These books, read aloud at odd times throughout each day by teachers who relished them, offered a unique opportunity for bringing together in common pursuit of a story, ten-year-olds whose reading levels are as far apart as The Cat in the Hat is from Watership Down.
MEET ELAINE MOSS
Throughout the seventies Elaine Moss has provided an indispensable service to everyone concerned with children and books in her selection of Children’s Books of the Year for the National Book League. Each year she has chosen approximately 300 books for the exhibition and compiled a catalogue with comments and annotations which, while setting uncompromisingly high standards, has never lost sight of the fact that the books are for children.
She is a fierce (if that is a word one can use about someone as gentle and thoughtful as Elaine Moss) advocate of reading for pleasure, and a supporter of school bookshops which she sees as an important way to reach out and invite many more people into the world of books.
For the last four years she has been employed by the ILEA as a part-time librarian in Fleet Primary School (the only fully-qualified librarian working in a primary school) and this article is written as a result of her experience there.

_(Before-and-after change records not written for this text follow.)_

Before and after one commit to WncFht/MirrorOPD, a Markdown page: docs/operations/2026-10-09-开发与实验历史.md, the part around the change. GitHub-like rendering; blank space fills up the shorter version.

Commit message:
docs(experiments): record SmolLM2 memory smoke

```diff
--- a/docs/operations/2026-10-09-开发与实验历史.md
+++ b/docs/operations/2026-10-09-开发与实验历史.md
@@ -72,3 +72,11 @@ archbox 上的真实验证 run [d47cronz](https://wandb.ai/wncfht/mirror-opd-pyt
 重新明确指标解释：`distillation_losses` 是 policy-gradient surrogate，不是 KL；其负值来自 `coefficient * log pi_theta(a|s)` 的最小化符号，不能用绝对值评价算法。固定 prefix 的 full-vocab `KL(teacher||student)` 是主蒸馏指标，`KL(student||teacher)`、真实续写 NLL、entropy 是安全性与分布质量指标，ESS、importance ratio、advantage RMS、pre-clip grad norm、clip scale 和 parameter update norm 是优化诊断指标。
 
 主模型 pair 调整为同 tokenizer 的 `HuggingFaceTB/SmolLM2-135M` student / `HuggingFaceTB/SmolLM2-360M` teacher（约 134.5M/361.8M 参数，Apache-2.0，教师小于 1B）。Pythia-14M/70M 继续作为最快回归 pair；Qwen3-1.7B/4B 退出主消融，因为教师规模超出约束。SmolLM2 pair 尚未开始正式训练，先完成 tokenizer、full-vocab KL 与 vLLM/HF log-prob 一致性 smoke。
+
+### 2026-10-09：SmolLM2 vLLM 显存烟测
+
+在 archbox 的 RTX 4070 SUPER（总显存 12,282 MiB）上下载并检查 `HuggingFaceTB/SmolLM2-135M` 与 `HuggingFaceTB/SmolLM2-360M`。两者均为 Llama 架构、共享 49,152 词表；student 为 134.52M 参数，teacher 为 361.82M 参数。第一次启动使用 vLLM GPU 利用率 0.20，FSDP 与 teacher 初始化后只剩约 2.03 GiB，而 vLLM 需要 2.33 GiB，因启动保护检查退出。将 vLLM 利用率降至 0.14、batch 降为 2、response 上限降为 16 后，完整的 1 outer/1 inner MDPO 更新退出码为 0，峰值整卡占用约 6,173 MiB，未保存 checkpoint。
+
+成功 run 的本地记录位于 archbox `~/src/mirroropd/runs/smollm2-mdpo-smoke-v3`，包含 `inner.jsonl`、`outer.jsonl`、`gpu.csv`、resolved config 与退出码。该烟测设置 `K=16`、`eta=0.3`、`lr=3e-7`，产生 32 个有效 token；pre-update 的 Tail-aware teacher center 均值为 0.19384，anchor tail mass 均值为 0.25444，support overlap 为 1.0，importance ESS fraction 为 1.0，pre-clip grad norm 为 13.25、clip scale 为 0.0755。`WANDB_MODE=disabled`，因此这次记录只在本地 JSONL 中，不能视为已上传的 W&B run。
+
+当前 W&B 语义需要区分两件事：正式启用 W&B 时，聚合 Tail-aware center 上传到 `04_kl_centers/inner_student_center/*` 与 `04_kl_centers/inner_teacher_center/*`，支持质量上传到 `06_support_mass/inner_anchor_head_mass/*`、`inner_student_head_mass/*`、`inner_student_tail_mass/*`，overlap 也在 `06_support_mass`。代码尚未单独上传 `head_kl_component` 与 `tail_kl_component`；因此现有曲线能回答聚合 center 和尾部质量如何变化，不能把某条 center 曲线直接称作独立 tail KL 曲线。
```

In 1977 she won the Eleanor Farjeon Award and is much in demand to talk and write about children and books. This year she retires from CBY (after ten years she thinks it’s time for a new picker) but will be compiling the Good Book Guide’s new Young Readers Booklist.
See page 23 for details of Children’s Books of the Year 1979.
Details of books mentioned
The Battle of Bubble and Squeak
Philippa Pearce, Deutsch, 0 233 96986 1, £2.95 Puffin, 0 14 03.1183 1, 65p
John Christopher, Hamish Hamilton, 0 241 01795 5, £3.50 Puffin, 0 14 03.0579 3, 75p
Mrs Frisby and the Rats of NIMH
Robert C. O’Brien, Gollancz, 0 575 01552 7, £2.95 Puffin, 0 14 03.0725 7, 75p
Nicholas Fisk, Heinemann, 0 434 93 856 4, £2.10 Puffin, 0 14 03.0745 1, 50p
Mind Your Own Business
Michael Rosen, Deutsch, 0 233 96468 1, £2.75 Fontana Lions, 0 00 670959 1, 75p
The Eighteenth Emergency
Betsy Byars, Bodley Head, 0 370 10924 4, £2.75 Puffin, 0 14 03.0863 6, 65p
Island of the Blue Dolphins
Scott O’Dell, Kestrel, 0 7226 5248 8, £2.75
Puffin, 0 14 03.0268 9, 65p
The Turbulent Term of Tyke Tiler
Gene Kemp, Faber, 0 571 10966 7, £3.95
Puffin, 0 14 03.1135 1, 65p
Bridge to Terabithia
Katherine Paterson, Gollancz, 0 575 02550 6,£3.75
Puffin (later this year), 0 14 03.1260 9
J. Meade Falkner, Edward Arnold, 0 7131 5132 3, £2.95
Puffin, 0 14 03.0168 2, 75p
Rebel on a Rock
Nina Bawden, Puffin, 0 14 03.1123 8, 75p
Gollancz, 0 575 02695 2,£3.95